After hearing various women mention that they were awakening between 3 and 4 a.m. to pray, Carolyn Cofield began Daughters of the Dawn, a 6 a.m. prayer meeting the first Sunday of each month. Women eager to pray gather in a hotel in Kansas City to seek God for their families and their nation.
Through the centuries many have found great value in seeking God in the early morning. One of those is the late T. M. Anderson. One January, Dr. Anderson was suddenly awakened at Midnight. He felt he should sleep a few more hours, but at that moment Jesus asked if he could remain awake long enough to give Him time to talk with him in the quiet hours of the morning. He reminded him that there is a fast in denying ourselves sleep just as there is a fast in abstaining from food.
For five hours Dr. Anderson waited before the Savior in worship and communion. He later felt no weariness from the loss of sleep.
After that nighttime awakening, Dr. Anderson entered into a covenant of prayer with Jesus. The words of Psalm 5:3 formed a part of his covenant: "My voice shalt thou hear in the morning, O Lord: in the morning will I direct my prayer unto thee, and will look up."
Dr. Anderson said, "The hours between <span>midnight and six o'clock</span> in the morning are the most peaceful hours of the entire day...If one has retired at a reasonable time; and the body has rested for a few hours, and the mind has been cleared and relieved of the confusions of the day, then he can prevail with God in prayer, as at no other time. I find the most practical time of the morning is from three o'clock to five.

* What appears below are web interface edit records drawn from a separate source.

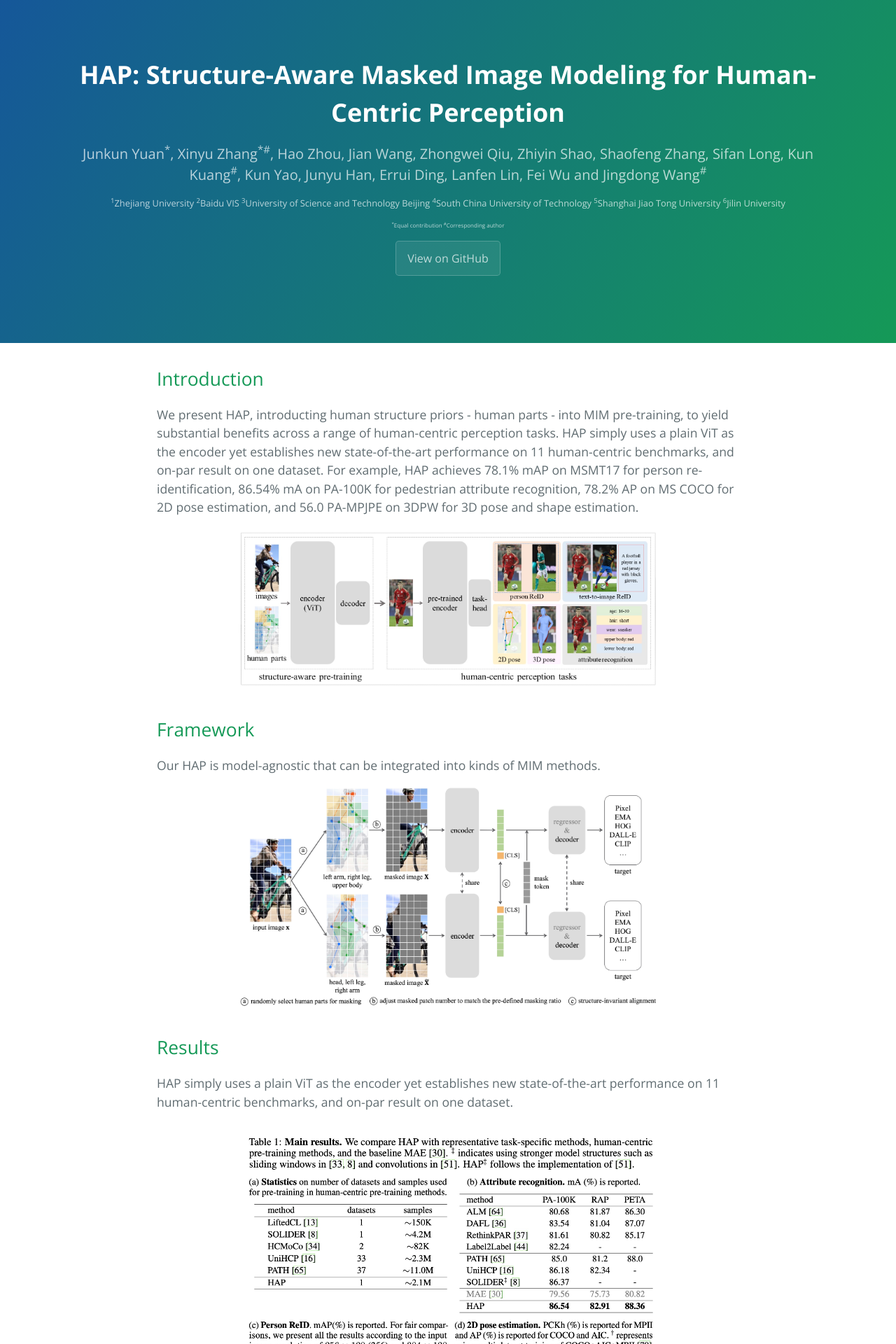
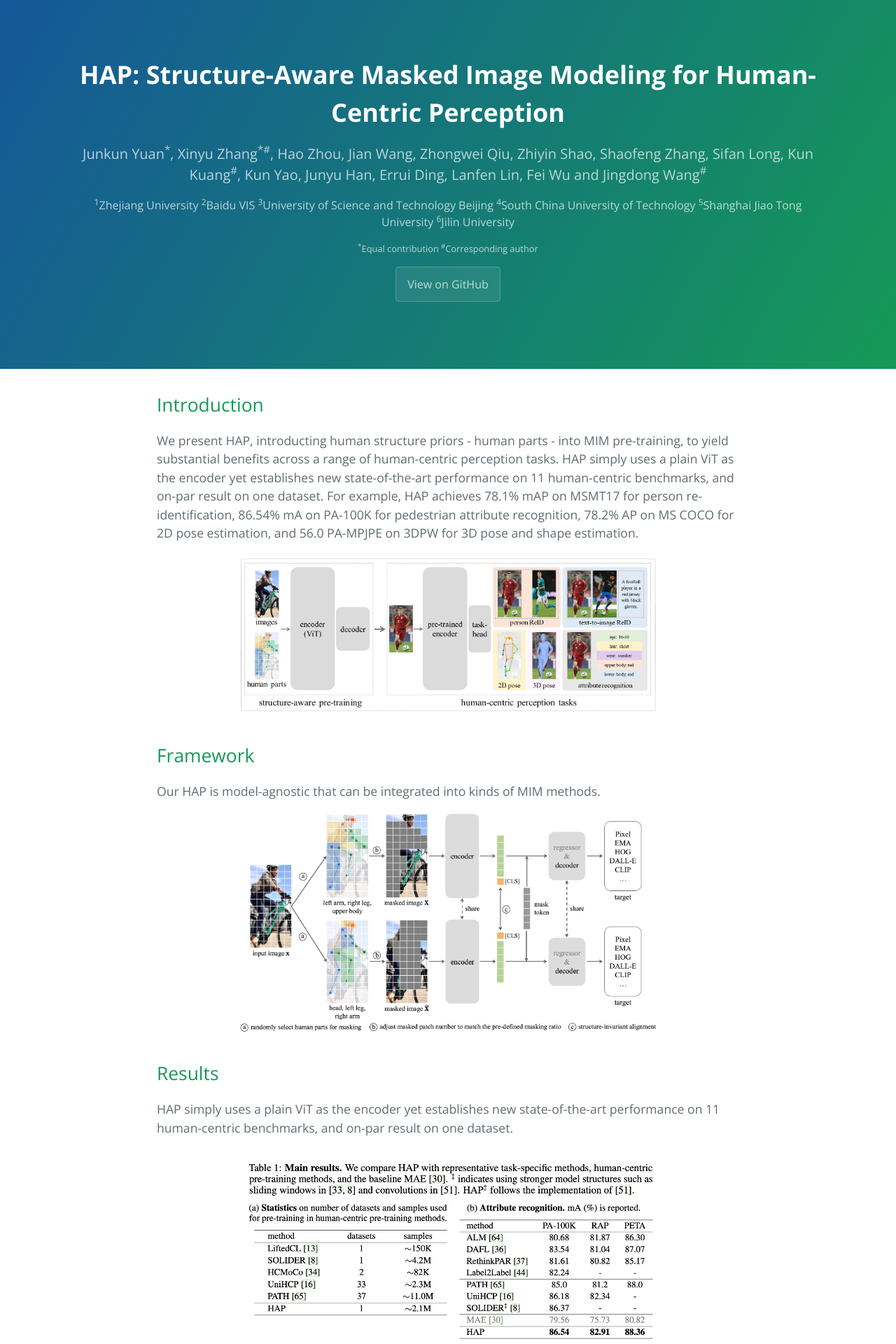
Before and after one commit to zhangxinyu-xyz/hap.github.io, a Jekyll site: the page built from index.md, in a window 1280 px wide. Shown: the top 1920 px of the page at 70% size. Built offline with Jekyll 4.4.1, drawn with Linux system fonts in a browser that asks for light colours; our own code applies the rules of GitHub Pages for plain Markdown files.

Commit message:
Update jekyll-theme-cayman.scss

```diff
--- a/_sass/jekyll-theme-cayman.scss
+++ b/_sass/jekyll-theme-cayman.scss
@@ -166,6 +166,24 @@ a {
   opacity: 0.7;
 
   @include large {
+    font-size: 1.0rem;
+  }
+
+  @include medium {
+    font-size: 1.0rem;
+  }
+
+  @include small {
+    font-size: 1.0rem;
+  }
+}
+
+.project-tagline3 {
+  margin-bottom: 1rem;
+  font-weight: normal;
+  opacity: 0.7;
+
+  @include large {
     font-size: 0.8rem;
   }
 
@@ -175,24 +193,6 @@ a {
 
   @include small {
     font-size: 0.8rem;
-  }
-}
-
-.project-tagline3 {
-  margin-bottom: 1rem;
-  font-weight: normal;
-  opacity: 0.7;
-
-  @include large {
-    font-size: 0.5rem;
-  }
-
-  @include medium {
-    font-size: 0.5rem;
-  }
-
-  @include small {
-    font-size: 0.5rem;
   }
 }
 .main-content {
```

"In the morning, rising up a great while before day, he [Jesus] went out, and departed into a solitary place, and there prayed." (Mark 1:35)
Dear Jesus, teach us to pray when You most want to meet with us. You know our schedules and needs. We are confident that the results of spending the mornings with you will exceed our expectations. Amen.